-- What to produce --
Once the line with "implement --> verify[Run" is found in the data, output it and each following line exactly, up to and including the line with "publish --> ci[Required", and nothing before or after.

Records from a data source
-=-=-

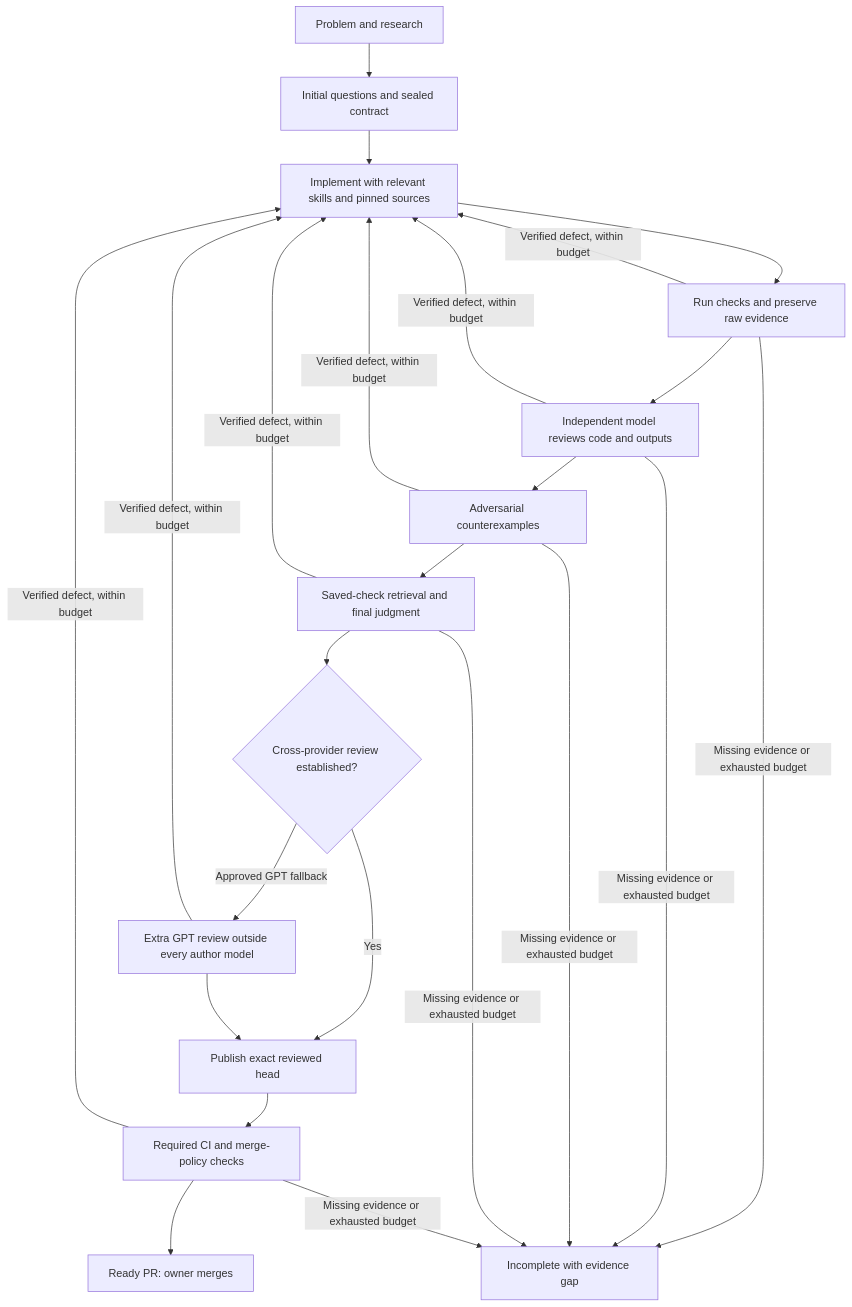
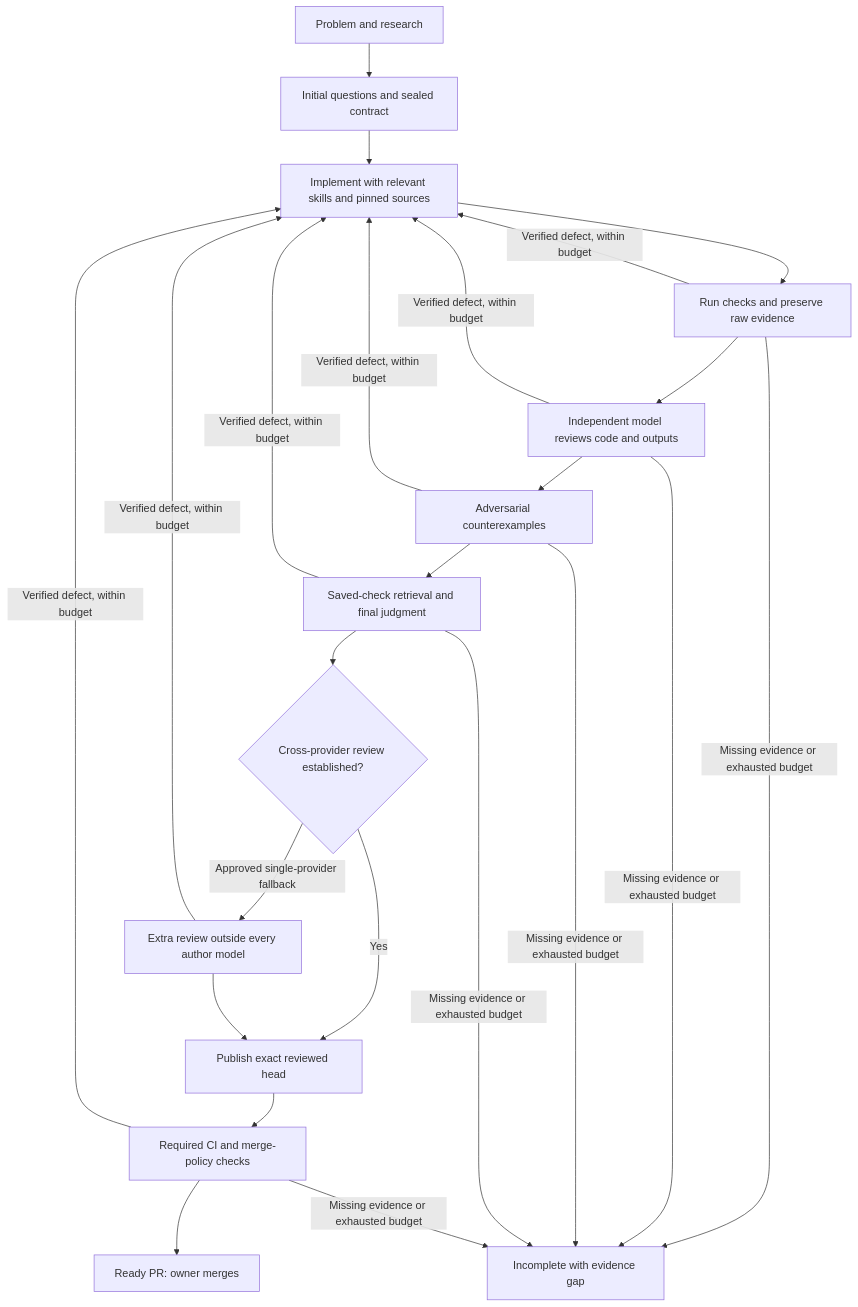
Before and after one commit to SovranBitcoin/Sovran: the diagram in harness/README.md, drawn with Mermaid. The commit also changed other lines of this file and 4 other files, not shown here.

First line of the commit message:
Allow approved Claude-only completion with an extra outside-author review

````diff
--- a/harness/README.md
+++ b/harness/README.md
@@ -23,17 +23,17 @@
 ```mermaid
 flowchart TD
   problem[Problem and research] --> intake[Initial questions and sealed contract]
   intake --> implement[Implement with relevant skills and pinned sources]
   implement --> verify[Run checks and preserve raw evidence]
   verify --> review[Independent model reviews code and outputs]
   review --> adversary[Adversarial counterexamples]
   adversary --> audit[Saved-check retrieval and final judgment]
   audit --> diversity{Cross-provider review established?}
   diversity -->|Yes| publish[Publish exact reviewed head]
-  diversity -->|Approved GPT fallback| extra[Extra GPT review outside every author model]
+  diversity -->|Approved single-provider fallback| extra[Extra review outside every author model]
   extra --> publish
   publish --> ci[Required CI and merge-policy checks]
   ci --> ready[Ready PR: owner merges]
   verify & review & adversary & audit & extra & ci -->|Verified defect, within budget| implement
   verify & review & adversary & audit & ci -->|Missing evidence or exhausted budget| incomplete[Incomplete with evidence gap]
 ```
````
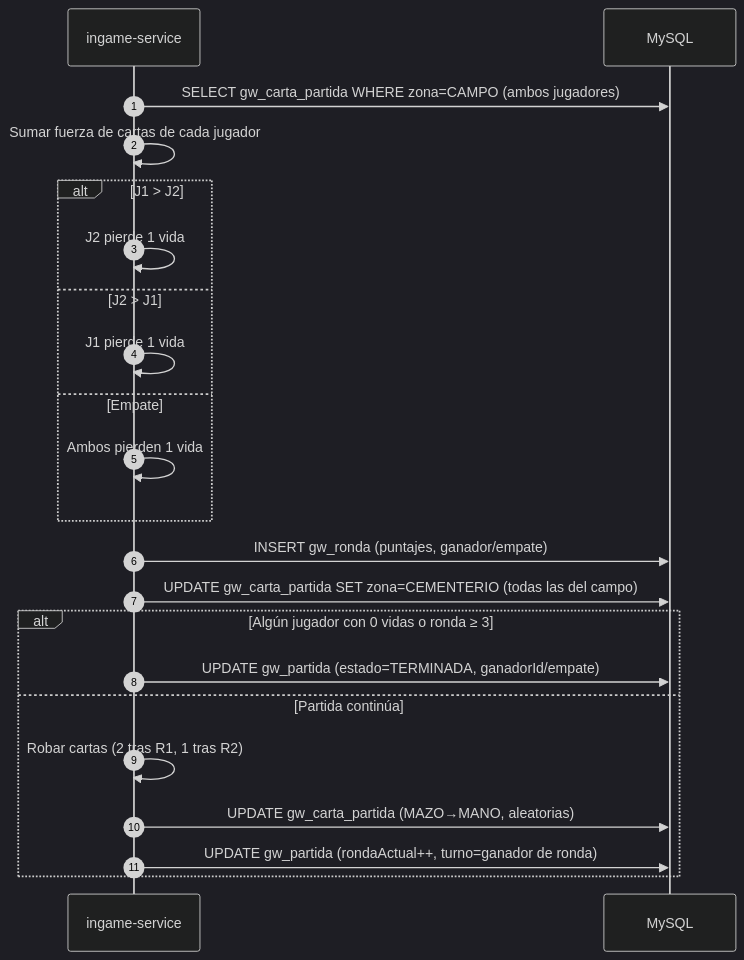
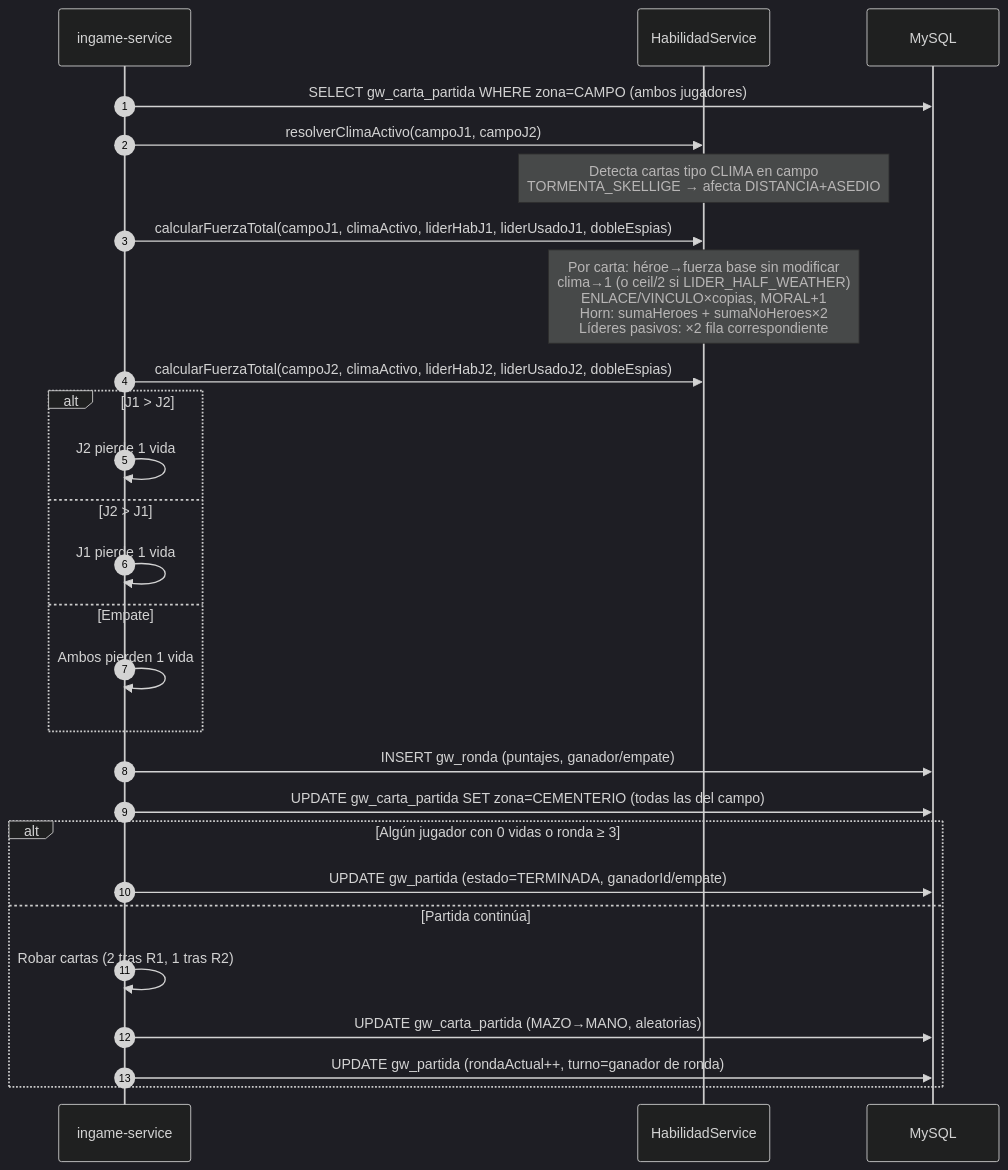
Before and after one commit to arimarquez04/gwent-app: diagram 16 of 20 in diagram.md, drawn with Mermaid (dark theme). The commit also changed other lines of this file and 36 other files, not shown here.

````diff
--- a/diagram.md
+++ b/diagram.md
@@ -605,28 +648,33 @@
 ```mermaid
 sequenceDiagram
     autonumber
     participant IS as ingame-service
+    participant HS as HabilidadService
     participant DB as MySQL
 
     IS->>DB: SELECT gw_carta_partida WHERE zona=CAMPO (ambos jugadores)
-    IS->>IS: Sumar fuerza de cartas de cada jugador
+    IS->>HS: resolverClimaActivo(campoJ1, campoJ2)
+    note over HS: Detecta cartas tipo CLIMA en campo<br/>TORMENTA_SKELLIGE → afecta DISTANCIA+ASEDIO
+    IS->>HS: calcularFuerzaTotal(campoJ1, climaActivo, liderHabJ1, liderUsadoJ1, dobleEspias)
+    note over HS: Por carta: héroe→fuerza base sin modificar<br/>clima→1 (o ceil/2 si LIDER_HALF_WEATHER)<br/>ENLACE/VINCULO×copias, MORAL+1<br/>Horn: sumaHeroes + sumaNoHeroes×2<br/>Líderes pasivos: ×2 fila correspondiente
+    IS->>HS: calcularFuerzaTotal(campoJ2, climaActivo, liderHabJ2, liderUsadoJ2, dobleEspias)
 
     alt J1 > J2
         IS->>IS: J2 pierde 1 vida
     else J2 > J1
         IS->>IS: J1 pierde 1 vida
     else Empate
         IS->>IS: Ambos pierden 1 vida
     end
 
     IS->>DB: INSERT gw_ronda (puntajes, ganador/empate)
     IS->>DB: UPDATE gw_carta_partida SET zona=CEMENTERIO (todas las del campo)
 
     alt Algún jugador con 0 vidas o ronda ≥ 3
         IS->>DB: UPDATE gw_partida (estado=TERMINADA, ganadorId/empate)
     else Partida continúa
         IS->>IS: Robar cartas (2 tras R1, 1 tras R2)
         IS->>DB: UPDATE gw_carta_partida (MAZO→MANO, aleatorias)
         IS->>DB: UPDATE gw_partida (rondaActual++, turno=ganador de ronda)
     end
 ```
````
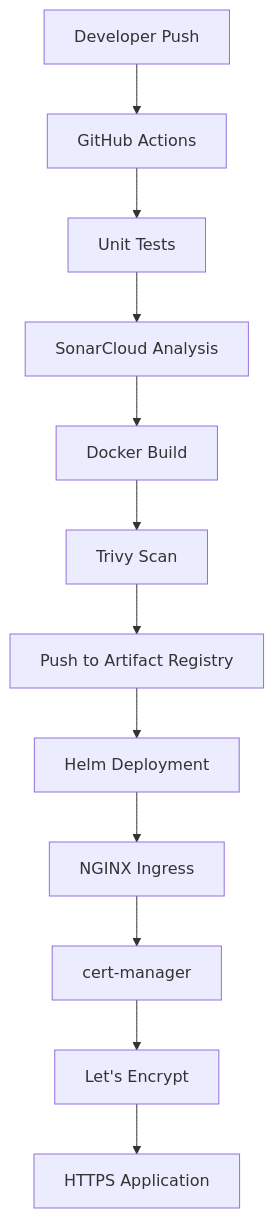
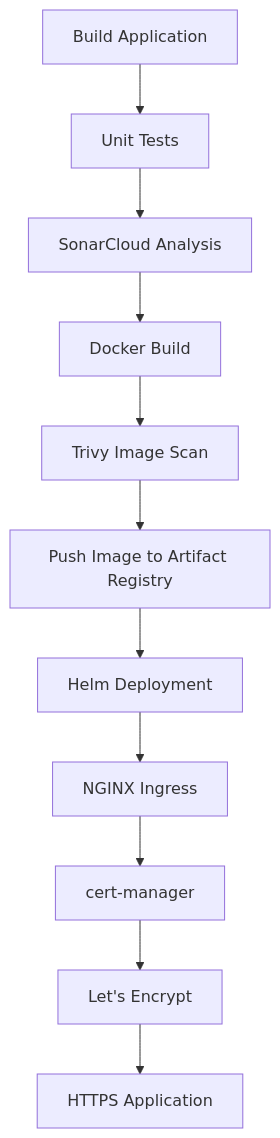
The second of 2 diagrams in docs/14-cert-manager-and-tls.md (ssavaniya/gke-wif-deployment), drawn with Mermaid before and after one commit. The commit also changed other lines of this file and 1 other file, not shown here.

````diff
--- a/docs/14-cert-manager-and-tls.md
+++ b/docs/14-cert-manager-and-tls.md
@@ -834,39 +463,36 @@
 ```mermaid
 flowchart TD
 
-A[Developer Push]
+A[Build Application]
 
-B[GitHub Actions]
+B[Unit Tests]
 
-C[Unit Tests]
+C[SonarCloud Analysis]
 
-D[SonarCloud Analysis]
+D[Docker Build]
 
-E[Docker Build]
+E[Trivy Image Scan]
 
-F[Trivy Scan]
+F[Push Image to Artifact Registry]
 
-G[Push to Artifact Registry]
+G[Helm Deployment]
 
-H[Helm Deployment]
+H[NGINX Ingress]
 
-I[NGINX Ingress]
+I[cert-manager]
 
-J[cert-manager]
+J[Let's Encrypt]
 
-K[Let's Encrypt]
-
-L[HTTPS Application]
+K[HTTPS Application]
 
 A --> B
 B --> C
 C --> D
 D --> E
 E --> F
 F --> G
 G --> H
 H --> I
 I --> J
 J --> K
-K --> L
 ```
````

-=-=-

-- Solution to the exercise --
   implement --> verify[Run checks and preserve raw evidence]
   verify --> review[Independent model reviews code and outputs]
   review --> adversary[Adversarial counterexamples]
   adversary --> audit[Saved-check retrieval and final judgment]
   audit --> diversity{Cross-provider review established?}
   diversity -->|Yes| publish[Publish exact reviewed head]
-  diversity -->|Approved GPT fallback| extra[Extra GPT review outside every author model]
+  diversity -->|Approved single-provider fallback| extra[Extra review outside every author model]
   extra --> publish
   publish --> ci[Required CI and merge-policy checks]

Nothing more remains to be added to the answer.